(Version comparison data)
——
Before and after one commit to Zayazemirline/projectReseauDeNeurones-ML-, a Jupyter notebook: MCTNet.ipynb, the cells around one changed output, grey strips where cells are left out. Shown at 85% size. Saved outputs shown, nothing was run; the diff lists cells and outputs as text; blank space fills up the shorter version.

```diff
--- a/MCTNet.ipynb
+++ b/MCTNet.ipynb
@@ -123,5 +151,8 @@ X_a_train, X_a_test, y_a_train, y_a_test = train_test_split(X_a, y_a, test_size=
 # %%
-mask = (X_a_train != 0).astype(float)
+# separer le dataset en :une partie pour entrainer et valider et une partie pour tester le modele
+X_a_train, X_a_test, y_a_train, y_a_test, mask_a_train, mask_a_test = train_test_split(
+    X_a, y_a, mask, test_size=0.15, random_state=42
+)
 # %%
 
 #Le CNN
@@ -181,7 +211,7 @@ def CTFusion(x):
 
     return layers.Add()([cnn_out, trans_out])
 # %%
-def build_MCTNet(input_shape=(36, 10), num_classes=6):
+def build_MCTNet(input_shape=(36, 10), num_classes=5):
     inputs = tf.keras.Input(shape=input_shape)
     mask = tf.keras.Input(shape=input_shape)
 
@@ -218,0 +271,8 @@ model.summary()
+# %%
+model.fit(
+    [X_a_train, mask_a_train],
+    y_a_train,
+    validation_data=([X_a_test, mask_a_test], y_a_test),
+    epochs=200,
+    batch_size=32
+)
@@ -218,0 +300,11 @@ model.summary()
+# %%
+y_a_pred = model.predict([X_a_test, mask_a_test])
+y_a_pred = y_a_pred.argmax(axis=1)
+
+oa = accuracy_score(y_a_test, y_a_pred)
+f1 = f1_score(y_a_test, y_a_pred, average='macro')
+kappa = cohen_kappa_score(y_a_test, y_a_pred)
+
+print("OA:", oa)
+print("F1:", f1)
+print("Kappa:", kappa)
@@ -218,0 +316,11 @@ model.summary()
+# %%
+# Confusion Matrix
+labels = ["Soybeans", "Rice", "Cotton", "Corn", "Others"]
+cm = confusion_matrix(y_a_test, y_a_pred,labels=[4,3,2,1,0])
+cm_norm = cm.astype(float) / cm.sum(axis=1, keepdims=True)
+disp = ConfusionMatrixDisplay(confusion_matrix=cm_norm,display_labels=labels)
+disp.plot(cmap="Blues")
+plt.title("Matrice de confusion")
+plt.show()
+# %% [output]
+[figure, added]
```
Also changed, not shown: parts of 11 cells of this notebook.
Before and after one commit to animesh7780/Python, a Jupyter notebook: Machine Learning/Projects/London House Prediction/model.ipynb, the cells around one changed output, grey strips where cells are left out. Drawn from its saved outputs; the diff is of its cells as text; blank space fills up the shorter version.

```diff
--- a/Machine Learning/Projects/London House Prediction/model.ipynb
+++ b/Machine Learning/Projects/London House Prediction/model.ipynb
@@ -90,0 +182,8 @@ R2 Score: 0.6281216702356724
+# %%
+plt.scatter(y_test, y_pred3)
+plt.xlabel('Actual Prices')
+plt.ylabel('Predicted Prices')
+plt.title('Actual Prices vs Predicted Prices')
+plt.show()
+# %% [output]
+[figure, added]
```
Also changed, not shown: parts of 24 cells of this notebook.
——
Work required: Please go line by line through the records above, copying each one that holds the string "Actual".

Completed task:
+plt.xlabel('Actual Prices')
+plt.title('Actual Prices vs Predicted Prices')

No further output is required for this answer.